## Goal of the exercise
Some lines in the material below hold the word "document". Copy all of them.

[[ Supplied entries, beginning ]]

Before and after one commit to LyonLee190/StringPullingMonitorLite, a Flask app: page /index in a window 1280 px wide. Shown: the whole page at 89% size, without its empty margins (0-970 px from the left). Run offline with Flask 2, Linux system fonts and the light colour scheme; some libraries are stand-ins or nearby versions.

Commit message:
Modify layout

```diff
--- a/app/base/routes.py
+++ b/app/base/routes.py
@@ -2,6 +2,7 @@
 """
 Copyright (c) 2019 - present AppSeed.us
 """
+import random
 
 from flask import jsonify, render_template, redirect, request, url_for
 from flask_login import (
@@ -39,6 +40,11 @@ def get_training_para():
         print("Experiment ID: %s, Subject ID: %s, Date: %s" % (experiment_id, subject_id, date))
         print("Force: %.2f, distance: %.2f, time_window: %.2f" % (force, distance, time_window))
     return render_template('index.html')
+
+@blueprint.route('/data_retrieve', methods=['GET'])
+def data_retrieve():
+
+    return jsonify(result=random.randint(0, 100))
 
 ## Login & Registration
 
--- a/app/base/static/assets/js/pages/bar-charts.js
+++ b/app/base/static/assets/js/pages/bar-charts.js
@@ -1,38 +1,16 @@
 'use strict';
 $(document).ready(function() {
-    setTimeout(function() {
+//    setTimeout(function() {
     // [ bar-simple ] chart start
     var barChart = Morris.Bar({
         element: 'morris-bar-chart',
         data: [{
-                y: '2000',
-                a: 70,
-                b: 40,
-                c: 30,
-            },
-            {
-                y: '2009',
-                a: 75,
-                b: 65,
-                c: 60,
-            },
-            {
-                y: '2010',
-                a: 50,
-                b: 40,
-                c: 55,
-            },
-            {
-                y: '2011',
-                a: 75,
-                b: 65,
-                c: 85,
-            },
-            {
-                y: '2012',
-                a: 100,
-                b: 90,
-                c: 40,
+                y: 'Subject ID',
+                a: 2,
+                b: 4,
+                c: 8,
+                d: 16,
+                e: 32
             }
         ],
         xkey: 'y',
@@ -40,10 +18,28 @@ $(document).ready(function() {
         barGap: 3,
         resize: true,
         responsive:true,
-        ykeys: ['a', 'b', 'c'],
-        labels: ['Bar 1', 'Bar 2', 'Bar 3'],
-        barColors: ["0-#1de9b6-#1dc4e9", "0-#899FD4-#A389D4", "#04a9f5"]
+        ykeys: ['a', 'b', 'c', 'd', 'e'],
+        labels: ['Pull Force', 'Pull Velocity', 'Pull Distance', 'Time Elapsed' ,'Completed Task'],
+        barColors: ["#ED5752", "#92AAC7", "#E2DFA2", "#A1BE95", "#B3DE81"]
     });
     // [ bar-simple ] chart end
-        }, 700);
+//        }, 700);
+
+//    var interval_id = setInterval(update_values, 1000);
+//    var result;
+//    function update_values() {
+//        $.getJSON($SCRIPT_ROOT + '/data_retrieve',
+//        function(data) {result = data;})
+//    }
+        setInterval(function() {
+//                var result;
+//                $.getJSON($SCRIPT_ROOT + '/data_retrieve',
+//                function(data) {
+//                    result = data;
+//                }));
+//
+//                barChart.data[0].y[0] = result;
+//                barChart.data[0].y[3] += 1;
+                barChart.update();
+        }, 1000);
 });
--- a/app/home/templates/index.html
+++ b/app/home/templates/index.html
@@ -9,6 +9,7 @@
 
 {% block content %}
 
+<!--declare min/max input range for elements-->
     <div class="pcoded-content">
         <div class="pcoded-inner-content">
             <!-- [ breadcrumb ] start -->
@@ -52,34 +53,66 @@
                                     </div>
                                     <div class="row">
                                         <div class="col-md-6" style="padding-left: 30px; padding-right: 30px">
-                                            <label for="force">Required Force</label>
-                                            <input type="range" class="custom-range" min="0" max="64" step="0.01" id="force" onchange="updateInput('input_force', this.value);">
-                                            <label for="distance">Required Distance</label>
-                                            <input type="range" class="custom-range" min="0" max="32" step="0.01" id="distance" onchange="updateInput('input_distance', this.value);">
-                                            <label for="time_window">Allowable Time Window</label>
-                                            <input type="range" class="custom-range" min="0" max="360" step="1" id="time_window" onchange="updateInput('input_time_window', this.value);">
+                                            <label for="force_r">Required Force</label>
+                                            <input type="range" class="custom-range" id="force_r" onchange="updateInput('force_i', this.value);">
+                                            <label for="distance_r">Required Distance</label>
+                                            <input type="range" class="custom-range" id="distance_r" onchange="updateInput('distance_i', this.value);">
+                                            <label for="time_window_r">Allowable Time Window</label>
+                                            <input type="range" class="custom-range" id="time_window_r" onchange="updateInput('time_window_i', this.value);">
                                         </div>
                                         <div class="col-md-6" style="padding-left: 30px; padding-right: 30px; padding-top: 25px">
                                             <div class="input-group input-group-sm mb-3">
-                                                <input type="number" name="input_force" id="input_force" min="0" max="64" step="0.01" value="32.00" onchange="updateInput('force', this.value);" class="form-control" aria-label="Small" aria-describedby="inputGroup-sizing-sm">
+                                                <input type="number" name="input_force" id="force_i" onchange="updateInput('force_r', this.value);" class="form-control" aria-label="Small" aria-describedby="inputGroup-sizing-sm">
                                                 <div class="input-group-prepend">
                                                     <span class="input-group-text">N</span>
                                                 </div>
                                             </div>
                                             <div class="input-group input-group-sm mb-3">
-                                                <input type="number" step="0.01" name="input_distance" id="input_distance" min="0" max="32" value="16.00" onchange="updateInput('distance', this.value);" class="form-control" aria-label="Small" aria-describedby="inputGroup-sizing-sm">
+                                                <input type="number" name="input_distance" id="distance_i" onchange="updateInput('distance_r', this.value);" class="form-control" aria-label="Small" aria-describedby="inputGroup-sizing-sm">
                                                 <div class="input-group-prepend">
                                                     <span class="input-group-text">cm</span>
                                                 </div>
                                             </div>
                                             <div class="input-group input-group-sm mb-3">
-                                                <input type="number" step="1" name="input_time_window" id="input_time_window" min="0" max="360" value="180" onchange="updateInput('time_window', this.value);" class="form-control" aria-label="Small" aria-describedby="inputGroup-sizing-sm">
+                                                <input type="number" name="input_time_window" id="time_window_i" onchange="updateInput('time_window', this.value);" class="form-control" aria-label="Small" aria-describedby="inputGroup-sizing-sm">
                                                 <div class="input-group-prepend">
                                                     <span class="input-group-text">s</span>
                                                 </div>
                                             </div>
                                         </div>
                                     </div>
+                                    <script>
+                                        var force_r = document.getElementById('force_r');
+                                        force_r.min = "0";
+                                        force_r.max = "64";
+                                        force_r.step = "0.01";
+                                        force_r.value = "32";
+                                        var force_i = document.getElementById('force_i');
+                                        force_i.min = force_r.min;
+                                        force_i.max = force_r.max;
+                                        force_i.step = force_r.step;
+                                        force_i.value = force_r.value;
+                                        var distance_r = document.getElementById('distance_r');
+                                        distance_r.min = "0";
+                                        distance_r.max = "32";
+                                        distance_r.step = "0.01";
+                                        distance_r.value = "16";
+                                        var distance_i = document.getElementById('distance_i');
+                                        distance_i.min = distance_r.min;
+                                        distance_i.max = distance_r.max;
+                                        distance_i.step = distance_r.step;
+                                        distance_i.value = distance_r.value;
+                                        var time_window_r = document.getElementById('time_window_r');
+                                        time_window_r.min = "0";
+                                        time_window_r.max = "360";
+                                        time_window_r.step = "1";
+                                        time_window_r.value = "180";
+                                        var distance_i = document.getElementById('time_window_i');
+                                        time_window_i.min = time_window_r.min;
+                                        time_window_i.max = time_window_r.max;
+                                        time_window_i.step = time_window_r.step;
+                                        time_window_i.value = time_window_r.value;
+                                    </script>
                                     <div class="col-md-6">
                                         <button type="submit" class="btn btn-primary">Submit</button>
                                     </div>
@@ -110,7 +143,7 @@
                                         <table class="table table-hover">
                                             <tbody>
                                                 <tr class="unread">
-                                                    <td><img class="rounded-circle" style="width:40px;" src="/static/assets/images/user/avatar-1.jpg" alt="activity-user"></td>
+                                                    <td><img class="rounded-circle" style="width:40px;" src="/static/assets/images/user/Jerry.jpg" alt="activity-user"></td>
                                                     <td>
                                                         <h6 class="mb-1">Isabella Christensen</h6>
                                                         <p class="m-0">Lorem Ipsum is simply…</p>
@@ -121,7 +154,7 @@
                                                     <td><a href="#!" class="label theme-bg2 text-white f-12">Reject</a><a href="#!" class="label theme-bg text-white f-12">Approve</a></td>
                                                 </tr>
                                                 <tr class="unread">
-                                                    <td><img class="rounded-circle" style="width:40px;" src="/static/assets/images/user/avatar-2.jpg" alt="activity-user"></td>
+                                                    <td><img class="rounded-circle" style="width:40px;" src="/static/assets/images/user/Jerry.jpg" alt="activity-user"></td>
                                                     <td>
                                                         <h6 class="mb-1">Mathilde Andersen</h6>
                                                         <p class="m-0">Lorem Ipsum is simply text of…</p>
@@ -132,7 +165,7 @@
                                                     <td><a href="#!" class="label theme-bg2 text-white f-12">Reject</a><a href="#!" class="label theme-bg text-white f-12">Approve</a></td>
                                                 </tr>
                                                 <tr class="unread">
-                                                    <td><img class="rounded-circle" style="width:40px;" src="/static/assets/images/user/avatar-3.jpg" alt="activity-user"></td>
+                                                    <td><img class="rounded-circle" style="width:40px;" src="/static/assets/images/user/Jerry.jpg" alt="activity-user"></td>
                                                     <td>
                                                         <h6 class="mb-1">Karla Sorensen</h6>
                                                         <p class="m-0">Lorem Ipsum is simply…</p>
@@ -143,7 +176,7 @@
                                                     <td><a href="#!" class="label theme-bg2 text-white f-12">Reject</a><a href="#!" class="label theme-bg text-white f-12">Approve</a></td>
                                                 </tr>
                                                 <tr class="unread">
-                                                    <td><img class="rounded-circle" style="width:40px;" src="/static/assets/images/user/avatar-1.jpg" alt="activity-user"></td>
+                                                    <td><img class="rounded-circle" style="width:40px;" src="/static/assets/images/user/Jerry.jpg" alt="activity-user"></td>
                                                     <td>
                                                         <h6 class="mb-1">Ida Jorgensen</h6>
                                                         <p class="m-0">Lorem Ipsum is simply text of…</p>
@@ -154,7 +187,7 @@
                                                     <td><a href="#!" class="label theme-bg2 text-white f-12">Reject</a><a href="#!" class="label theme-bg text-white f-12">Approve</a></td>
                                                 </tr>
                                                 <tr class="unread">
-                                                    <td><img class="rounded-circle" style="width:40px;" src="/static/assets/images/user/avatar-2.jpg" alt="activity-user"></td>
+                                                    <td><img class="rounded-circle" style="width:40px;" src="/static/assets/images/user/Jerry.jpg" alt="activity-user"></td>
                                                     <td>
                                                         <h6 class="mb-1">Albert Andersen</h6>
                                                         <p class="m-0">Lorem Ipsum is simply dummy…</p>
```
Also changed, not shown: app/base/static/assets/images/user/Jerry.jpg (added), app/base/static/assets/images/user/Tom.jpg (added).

[[ Supplied entries, end ]]

## Solved problem
 $(document).ready(function() {
@@ -40,10 +18,28 @@ $(document).ready(function() {
+                                        var force_r = document.getElementById('force_r');
+                                        var force_i = document.getElementById('force_i');
+                                        var distance_r = document.getElementById('distance_r');
+                                        var distance_i = document.getElementById('distance_i');
+                                        var time_window_r = document.getElementById('time_window_r');
+                                        var distance_i = document.getElementById('time_window_i');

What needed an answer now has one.